We’re just as excited about The Batman as most people, but if there’s one thing that makes us nervous, it’s how actor Robert Pattinson will handle the Dark Knight’s legendary gravelly timbre. He’s now addressing how he came to approach the character’s voice, including that it took “a lot of trial and error.”
Christian Bale’s take on the character gave us the most unintentionally hilarious moments from Christopher Nolan’s Dark Knight trilogy, which gives us pause. Bale’s billionaire Bruce Wayne had a knack for goofily scream-whispering whenever he dons the cowl.
Zack Snyder intelligently worked around the problem of Bruce Wayne having to disguise his voice while out and about as the masked vigilante. The Ben Affleck version of the character used a badass-sounding voice modulator that took the actor’s voice down an octave or two in Batman v. Superman: Dawn of Justice and Justice League.
There is no vocal manipulator for Pattinson’s Dark Knight, from what was apparent in the trailers for The Batman, so that means it is once again up to the thespian himself to come up with how the pointy-eared detective sounds.
Pattinson went into detail about the arduous process of honing in on the voice, saying he had “a lot of times to think about it.”
He credits being able to take his time to experiment in part due to being cast many months before the film began shooting, he said at a recent press roundtable panel (via Collider).
“I think I was cast about seven or eight months before we started shooting, and so I was experimenting with a lot of different things. I think the first two or three weeks, we were kind of doing a variety of different voices, because there’s only a couple of lines in the first few scenes we shot. Me and [The Batman director Matt Reeves] just sort of settled on something,” Pattinson said.
The Good Time actor explained that he started out doing a “progression from other Bat voices,” becoming more comfortable as he went along.
“It’s weird, it just suddenly starts to feel right. It seems to be, the more you embody the suit, the more you embody the character, it just started to come out quite organically,” Pattinson said.
The actor said he imagines that’s how it works with the Bruce Wayne character, too, that he doesn’t merely think of it as “putting on a voice,” but occurs naturally.
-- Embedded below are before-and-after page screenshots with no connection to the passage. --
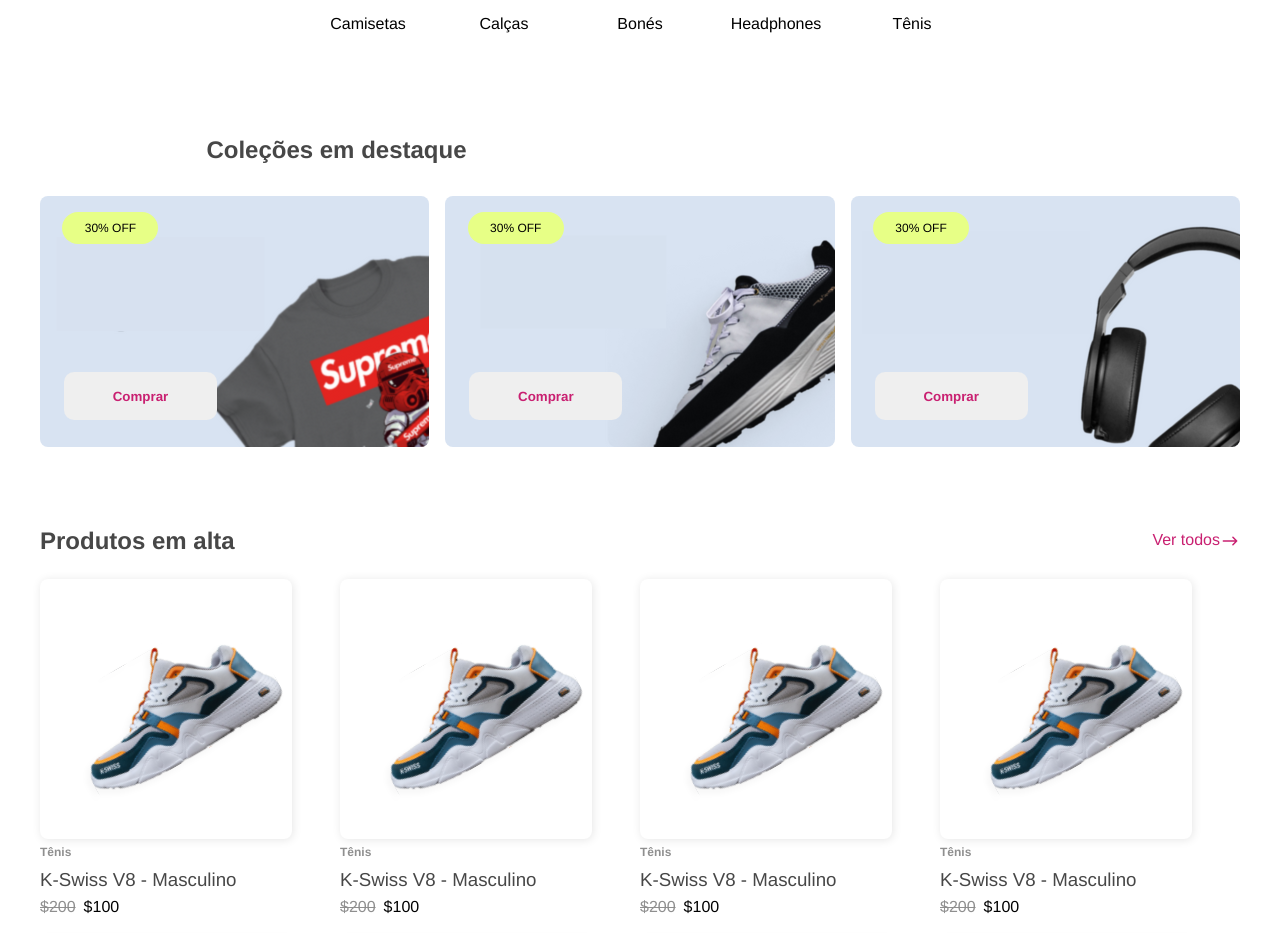
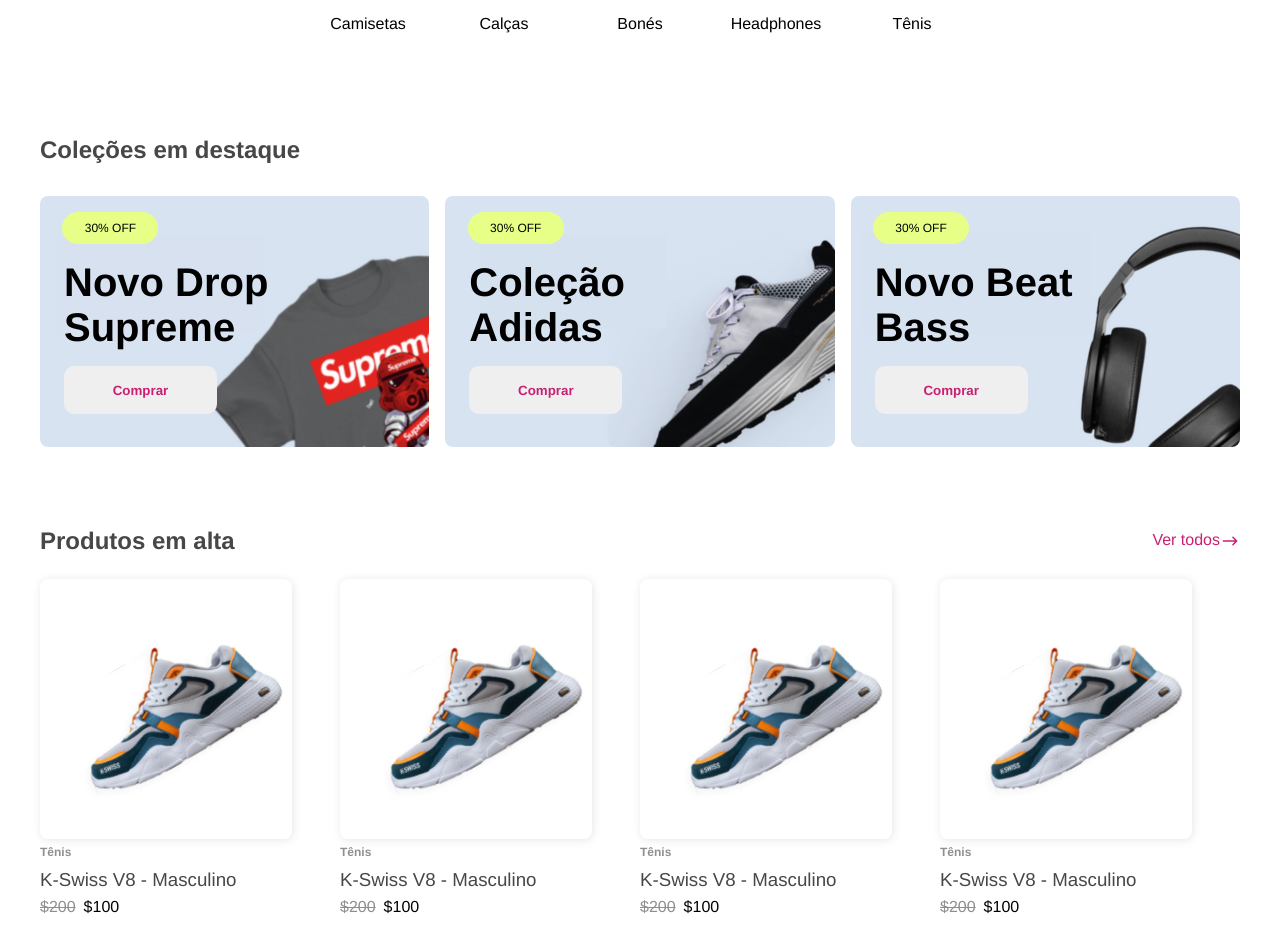
Before and after one commit to vanessaadev/Drip_Store, a React (Vite) app in the folder Drip_Store/: page / in a window 1280 px wide. Shown: the part 960-1893 px from the top of the page. Built offline with nearby package versions, Linux system fonts and the light colour scheme.

Commit message:
Ajuste dos cards azuis

```diff
--- a/Drip_Store/src/Components/ButtonCard/ButtonCard.css
+++ b/Drip_Store/src/Components/ButtonCard/ButtonCard.css
@@ -8,7 +8,7 @@
     border-radius: 10px;
     justify-content: center;
     align-items: center;
-    margin-top: 8rem;
+    margin-top: 1rem;
     margin-left: 1.5rem;
     cursor: pointer;
     transition: 0.6s;
--- a/Drip_Store/src/Components/SectionCard/SectionCard.css
+++ b/Drip_Store/src/Components/SectionCard/SectionCard.css
@@ -8,11 +8,12 @@
 
 
 .container-title-card {
-
     font-size: 24px;
     font-weight: 700;
     color: #474747;
-    margin-left: 10.4rem;
+    max-width: 1200px;
+    margin-bottom: 2rem;
+    /* margin-left: 8rem; */
 }
 
 
@@ -21,12 +22,12 @@
     justify-content: center;
     align-items: center;
     gap: 1rem;
-    margin: 2rem 0;
+    /* margin: 2rem 0 0; */
 }
 
 .container-collection h3 {
-    margin: 1rem 5rem 0 1.5rem;
-    font-size: 2rem;
+    margin: 1rem 8rem 0 1.5rem;
+    font-size: 2.5rem;
 }
 
 .collection-1 {
@@ -58,7 +59,7 @@
 }
 
 
-.btn-comprar {
+/* .btn-comprar {
     display: flex;
     color: #C92071;
     font-weight: 600;
@@ -68,10 +69,9 @@
     border-radius: 10px;
     justify-content: center;
     align-items: center;
-    margin-top: 1rem;
-    margin-left: 1.5rem;
     cursor: pointer;
-}
+} */
+
 /*   Imagens */
 
 .oferta {
--- a/Drip_Store/src/Components/SectionCard/SectionCard.jsx
+++ b/Drip_Store/src/Components/SectionCard/SectionCard.jsx
@@ -13,17 +13,26 @@
                         <div className='oferta'>
                             30% OFF
                         </div>
+                        <div>
+                            <h3>Novo Drop Supreme</h3>
+                        </div>
                         <ButtonCard/>
                     </div>
                     <div className='collection-2'>
                         <div className='oferta'>
                             30% OFF
                         </div>
+                        <div>
+                            <h3>Coleção Adidas</h3>
+                        </div>
                         <ButtonCard/>
                     </div>
                     <div className='collection-3'>
                         <div className='oferta'>
                             30% OFF
+                        </div>
+                        <div>
+                            <h3>Novo Beat Bass</h3>
                         </div>
                         <ButtonCard/>
                     </div>
```
Lines whose indentation alone changed are shown as unchanged.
“He puts on the suit, and then the voice just starts happening for him as a person as well,” he elaborated.
Reeves, who was at that same press roundtable, praised Pattinson’s vocal performance, calling the actor “amazing” at taking notes about how to improve it.
“He went through this process of searching for where it felt like that voice should sit. One of the things that I was asking Rob about, he has an incredible ear for mimicry and accents. He can pick up anyone’s accent. There’s no dialect coach, this doesn’t happen, that’s just who he is. He’s an incredible person,” the director said.
We’ll have to see how well Pattinson handles the notoriously throat-rattling tone of the Caped Crusader when The Batman hits theaters March 4.